There is something about the television programme, Deadliest Catch which fascinates me. Some of you may have seen it. It is a series on Discovery Channel which follows boats which go fishing around the Bering Sea off the coast of Alaska. The fierce, black thunderous waves that crash against the side of the boats and sometimes go right over the deck and over the yellow clad deck hands who try to steady themselves on an already slippery surface, make this work deadly but eminently profitable. Less appealing to me is the squirming mass of assorted marine life that is thrust from the nets into the boat with the help of a few 21st century pullies only to be pushed into the hold, brought to port and exchanged for a lot of money. I am sure sea swells like these were never seen around Galilee but the dangers they present resemble the terror of the lives of too many people today.

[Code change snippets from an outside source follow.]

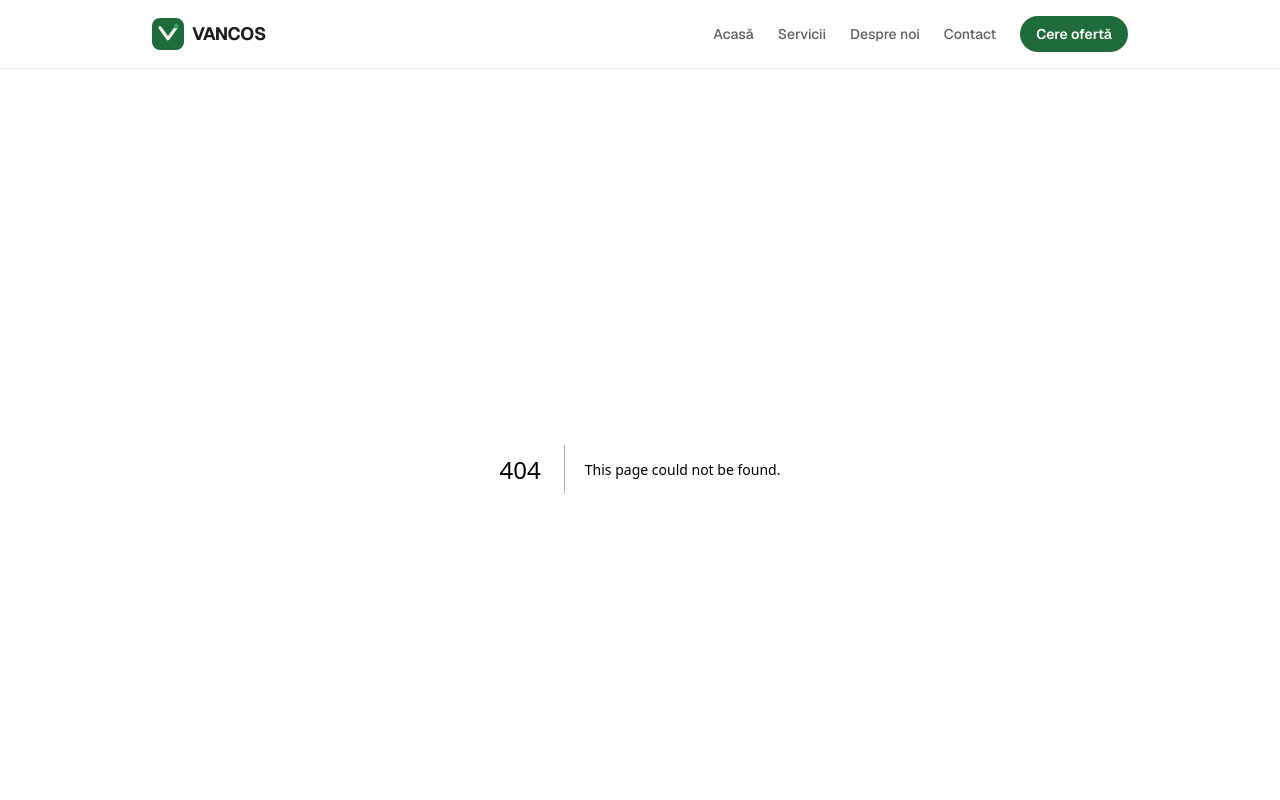
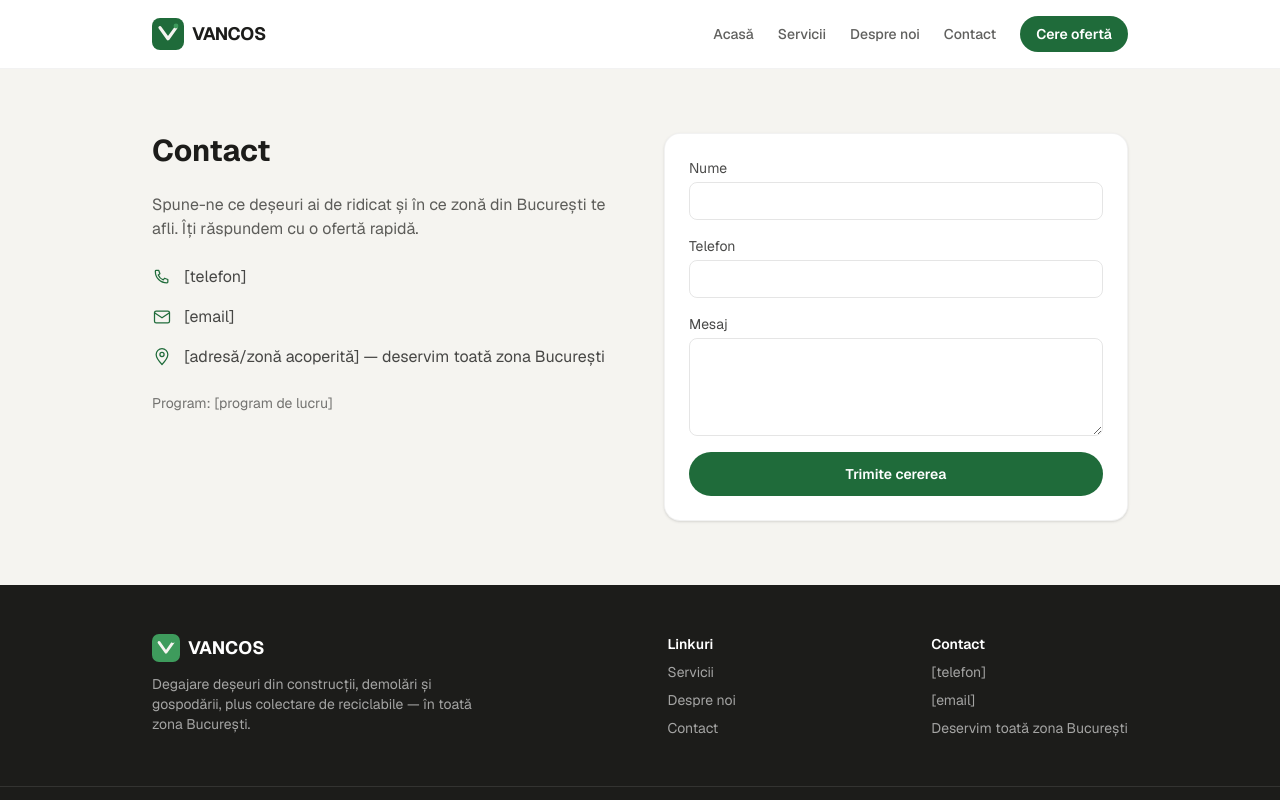
Before and after one commit to Cotet-Mihai/vancos, a Next.js app: page /contact in a window 1280 px wide. Before the commit this address had no page. Shown: the top 800 px of the page. Built offline with nearby package versions, Linux system fonts and the light colour scheme.

Commit message:
Build Contact page and form

```diff
--- /dev/null
+++ b/app/contact/ContactForm.tsx
@@ -0,0 +1,57 @@
+"use client";
+
+import { useState, type FormEvent } from "react";
+
+export function ContactForm() {
+  const [name, setName] = useState("");
+  const [phone, setPhone] = useState("");
+  const [message, setMessage] = useState("");
+
+  function handleSubmit(event: FormEvent<HTMLFormElement>) {
+    event.preventDefault();
+    const subject = encodeURIComponent(`Cerere ofertă de la ${name}`);
+    const body = encodeURIComponent(`Nume: ${name}\nTelefon: ${phone}\n\nMesaj:\n${message}`);
+    window.location.href = `mailto:[email]?subject=${subject}&body=${body}`;
+  }
+
+  return (
+    <form onSubmit={handleSubmit} className="flex flex-col gap-4 rounded-2xl border border-black/5 bg-white p-6 shadow-sm">
+      <label className="flex flex-col gap-1 text-sm text-ink/80">
+        Nume
+        <input
+          type="text"
+          required
+          value={name}
+          onChange={(event) => setName(event.target.value)}
+          className="rounded-lg border border-black/10 px-3 py-2 text-ink outline-none focus:border-brand"
+        />
+      </label>
+      <label className="flex flex-col gap-1 text-sm text-ink/80">
+        Telefon
+        <input
+          type="tel"
+          required
+          value={phone}
+          onChange={(event) => setPhone(event.target.value)}
+          className="rounded-lg border border-black/10 px-3 py-2 text-ink outline-none focus:border-brand"
+        />
+      </label>
+      <label className="flex flex-col gap-1 text-sm text-ink/80">
+        Mesaj
+        <textarea
+          required
+          rows={4}
+          value={message}
+          onChange={(event) => setMessage(event.target.value)}
+          className="rounded-lg border border-black/10 px-3 py-2 text-ink outline-none focus:border-brand"
+        />
+      </label>
+      <button
+        type="submit"
+        className="rounded-full bg-brand px-6 py-3 text-sm font-semibold text-white transition-colors hover:bg-brand-light"
+      >
+        Trimite cererea
+      </button>
+    </form>
+  );
+}
--- /dev/null
+++ b/app/contact/page.tsx
@@ -0,0 +1,39 @@
+import type { Metadata } from "next";
+import { ContactForm } from "./ContactForm";
+import { IconPhone, IconMail, IconPin } from "../_components/icons";
+
+export const metadata: Metadata = {
+  title: "Contact",
+  description: "Contactează Vancos pentru degajare de deșeuri și colectare de reciclabile în București.",
+};
+
+export default function ContactPage() {
+  return (
+    <div className="mx-auto flex max-w-5xl flex-col gap-12 px-6 py-16 sm:flex-row">
+      <div className="flex flex-1 flex-col gap-6">
+        <h1 className="text-3xl font-bold text-ink">Contact</h1>
+        <p className="text-ink/70">
+          Spune-ne ce deșeuri ai de ridicat și în ce zonă din București te afli. Îți răspundem cu o ofertă rapidă.
+        </p>
+        <ul className="flex flex-col gap-4 text-ink/80">
+          <li className="flex items-center gap-3">
+            <IconPhone className="h-5 w-5 text-brand" />
+            [telefon]
+          </li>
+          <li className="flex items-center gap-3">
+            <IconMail className="h-5 w-5 text-brand" />
+            [email]
+          </li>
+          <li className="flex items-center gap-3">
+            <IconPin className="h-5 w-5 text-brand" />
+            [adresă/zonă acoperită] — deservim toată zona București
+          </li>
+        </ul>
+        <p className="text-sm text-ink/60">Program: [program de lucru]</p>
+      </div>
+      <div className="flex-1">
+        <ContactForm />
+      </div>
+    </div>
+  );
+}
```
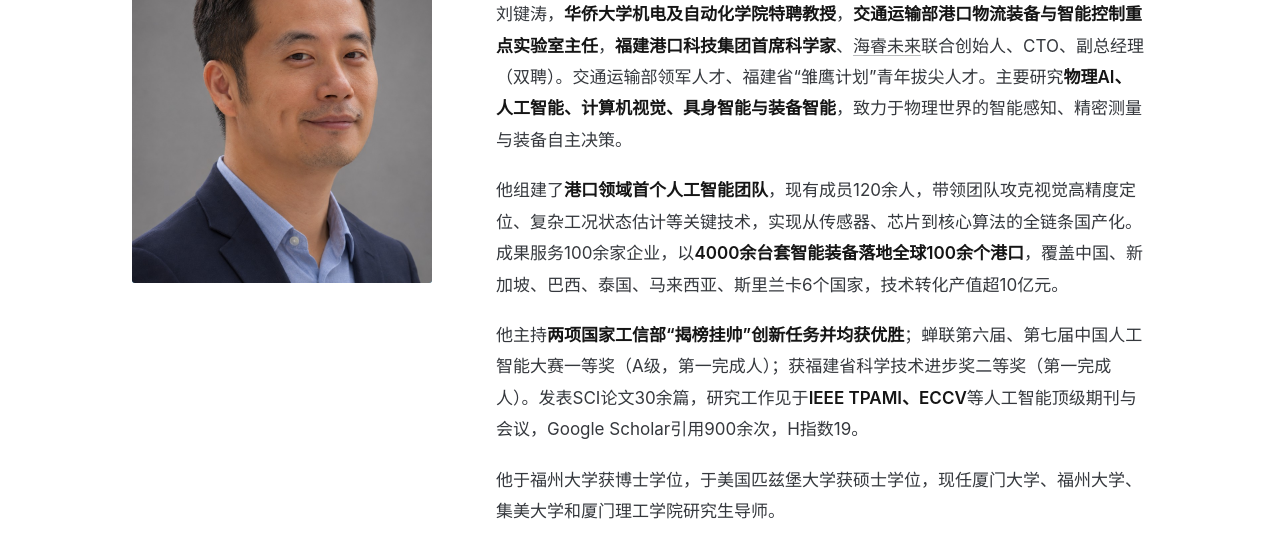
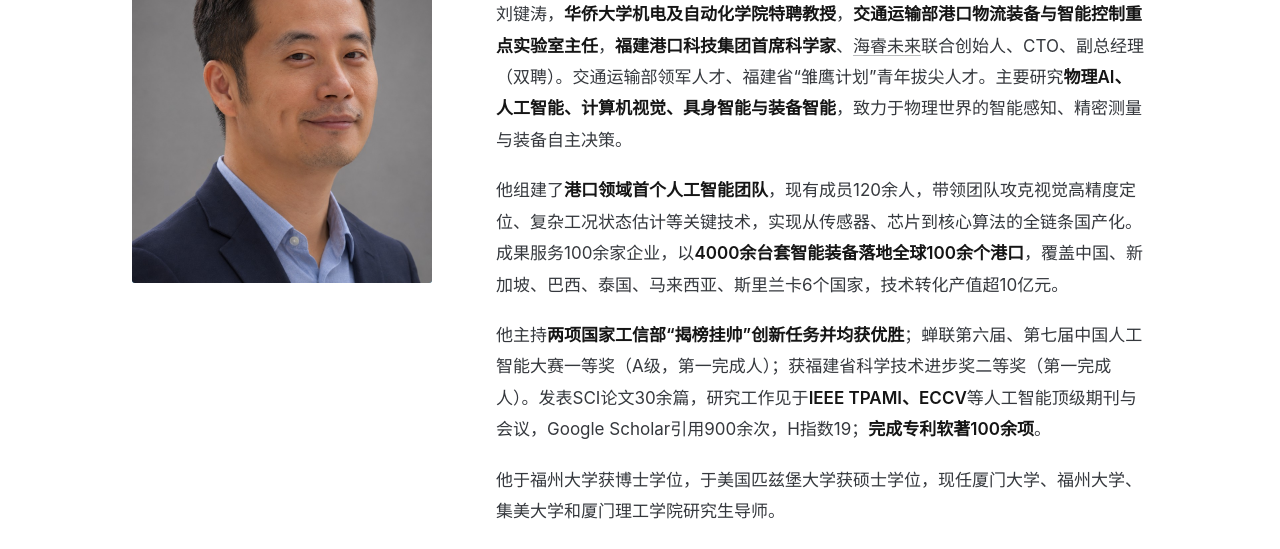
Before and after one commit to my1347/my1347.github.io, a plain HTML site: page test.html in a window 1280 px wide. Shown: the part 251-800 px from the top of the page. Drawn offline with Linux system fonts and the light colour scheme.

Commit message:
Update test.html (testing only)

```diff
--- a/test.html
+++ b/test.html
@@ -46,7 +46,7 @@
       <div class="intro">
         <p>刘键涛，<strong>华侨大学机电及自动化学院特聘教授</strong>，<strong>交通运输部港口物流装备与智能控制重点实验室主任</strong>，<strong>福建港口科技集团首席科学家</strong>、<a href="https://www.hirifuture.com" target="_blank" rel="noopener">海睿未来</a>联合创始人、CTO、副总经理（双聘）。交通运输部领军人才、福建省“雏鹰计划”青年拔尖人才。主要研究<strong>物理AI、人工智能、计算机视觉、具身智能与装备智能</strong>，致力于物理世界的智能感知、精密测量与装备自主决策。</p>
         <p>他组建了<strong>港口领域首个人工智能团队</strong>，现有成员120余人，带领团队攻克视觉高精度定位、复杂工况状态估计等关键技术，实现从传感器、芯片到核心算法的全链条国产化。成果服务100余家企业，以<strong>4000余台套智能装备落地全球100余个港口</strong>，覆盖中国、新加坡、巴西、泰国、马来西亚、斯里兰卡6个国家，技术转化产值超10亿元。</p>
-        <p>他主持<strong>两项国家工信部“揭榜挂帅”创新任务并均获优胜</strong>；蝉联第六届、第七届中国人工智能大赛一等奖（A级，第一完成人）；获福建省科学技术进步奖二等奖（第一完成人）。发表SCI论文30余篇，研究工作见于<strong>IEEE TPAMI、ECCV</strong>等人工智能顶级期刊与会议，Google Scholar引用900余次，H指数19。</p>
+        <p>他主持<strong>两项国家工信部“揭榜挂帅”创新任务并均获优胜</strong>；蝉联第六届、第七届中国人工智能大赛一等奖（A级，第一完成人）；获福建省科学技术进步奖二等奖（第一完成人）。发表SCI论文30余篇，研究工作见于<strong>IEEE TPAMI、ECCV</strong>等人工智能顶级期刊与会议，Google Scholar引用900余次，H指数19；<strong>完成专利软著100余项</strong>。</p>
         <p>他于福州大学获博士学位，于美国匹兹堡大学获硕士学位，现任厦门大学、福州大学、集美大学和厦门理工学院研究生导师。</p>
       </div>
       <div class="contact-line" aria-label="个人链接">
```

In this time of pandemic, it seems to us that those menacing seas of the North Atlantic are swirling around us mercilessly on that slippery deck as we face the unimaginable. Some of our loved ones are sick, others, dead, buried in haste, and those mourning bereft of the rituals which have always given them comfort and support. Hospital staff with the marks of PPE etched on their foreheads and cheekbones, eyes sunken black with weariness; the pain of watching people struggling to breathe and not being able to help them. The pain of having to ask the question when not enough ventilators are available, who will benefit most from this intervention? And after long hours of work clearly seen in their tired and haggard faces they are asked to give up their leave because there is no one to take their place. It is easy to see the living out of the Good news in their lives.
What are we called to at this time of storm and slippery decks?
Many today feel overwhelmed by the enormity of the suffering that they hear about in detail every day and their powerlessness to help. What can we do? We have no medical training. Is there a possibility that we can widen the net and call to mind those indirectly involved whom we may be able to help. First of all, can those working in our hospitals in whatever capacity be supported by more than a clap? Are their worried families known to us? Can we support those who are suffering because they cannot attend the funeral of a loved one? Is anyone looking at the ‘complicated’ grief of those who lose loved ones at this particular time.
What about those who continue to live in pain because their surgery has had to be postponed? Do we think of refugees and asylum seekers who left their home countries in fear of their lives and are now again living that fear for their lives and the lives of their children. These are but a few examples of life in 2021. For many their life is as deadly as the fishermen and women searching the Bering Sea for Alaskan crab.
In today’s Gospel Jesus comes into Galilee at the beginning of his public ministry. He links himself with the preaching of John the Baptist by repeating John’s message, “The time is fulfilled, and the Kingdom of God has come near; Repent and believe in the Good News.” The Good news he speaks of is that God is coming in a new way into the world and into the life of each one of us; the Good News that the God of love, mercy, justice, compassion, inclusion, healing has become human that we might have the opportunity to become Godly. Simon, Andrew, James and John did not hesitate. In a way, they and the other disciples stand for each one of us. As we read the gospel we are invited to see something of ourselves in them and in their gradual growth in belief and commitment. They left their nets and followed him. They did not know what they were being called to but they ‘went to see’. Like the fishermen and women who went to ‘sea’ off the coast of Alaska, they did not know what to expect. Like them we did not know and still do not know what we were being called to,but the underlying message never changes. Love one another as I have loved you. How will this unfold in our lives as we continue our journey into unchartered waters? “Lord, make me know your ways Lord teach me your paths” (Psalm 24).
Sr. Kathleen Fitzsimon OP